The sheriff wouldn’t get specific about what the incendiary device, only that it was similar to a Molotov cocktail.
Elliot learned the Georgia Bureau of Investigation turned over all that evidence to the FBI for testing.
On Monday, deputies made contact with Dupree, a student at the high school, and his family after receiving a tip from someone who had claimed to have seen a physical journal of his that contained threatening language.
Investigators were then led to McCurley after reading Dupree's journal, where he made "concerning statements," Kelley said. The statements made did not indicate when the attack would occur, only what their intentions were.

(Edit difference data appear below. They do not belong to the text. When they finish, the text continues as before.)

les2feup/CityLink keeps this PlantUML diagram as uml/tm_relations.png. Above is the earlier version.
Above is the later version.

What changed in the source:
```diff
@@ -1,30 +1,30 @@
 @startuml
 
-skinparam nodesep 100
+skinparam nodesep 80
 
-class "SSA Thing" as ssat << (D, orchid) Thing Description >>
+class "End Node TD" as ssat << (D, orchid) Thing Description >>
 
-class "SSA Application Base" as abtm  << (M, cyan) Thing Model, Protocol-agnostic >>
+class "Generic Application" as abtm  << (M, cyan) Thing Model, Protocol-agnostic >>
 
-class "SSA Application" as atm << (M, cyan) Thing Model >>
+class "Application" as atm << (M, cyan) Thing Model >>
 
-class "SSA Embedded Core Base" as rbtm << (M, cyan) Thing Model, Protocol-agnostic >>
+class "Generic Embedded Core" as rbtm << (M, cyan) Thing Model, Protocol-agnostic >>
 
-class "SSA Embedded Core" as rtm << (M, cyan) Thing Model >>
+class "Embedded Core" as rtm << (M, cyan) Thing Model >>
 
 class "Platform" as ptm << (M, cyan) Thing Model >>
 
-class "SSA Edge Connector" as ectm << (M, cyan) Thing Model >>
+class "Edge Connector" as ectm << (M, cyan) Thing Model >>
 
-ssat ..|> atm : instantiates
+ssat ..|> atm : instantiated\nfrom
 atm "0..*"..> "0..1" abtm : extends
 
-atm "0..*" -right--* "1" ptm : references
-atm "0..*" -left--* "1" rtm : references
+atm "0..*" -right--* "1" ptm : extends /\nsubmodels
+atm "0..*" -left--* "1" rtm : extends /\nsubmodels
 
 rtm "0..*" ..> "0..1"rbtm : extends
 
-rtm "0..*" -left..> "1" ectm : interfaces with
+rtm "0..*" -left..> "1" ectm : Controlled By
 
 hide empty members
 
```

Investigators found an incendiary device at McCurley's home in Woodstock after executing search warrants there and at Dupree's home, authorities said. The device was described as substances that could have detonated had they been mixed together, Kelley said. The Georgia Bureau of Investigation is currently testing those chemicals, she said.
It is unclear if McCurley made any threatening statements herself, McCurley said.
Both teens have been charged with three counts of criminal attempt to commit murder, four counts of terroristic threats and acts, criminal attempt to commit arson and possession and/or transportation of destructive device/explosive with intent to kill, injure or destroy any public building.
Cox Media Group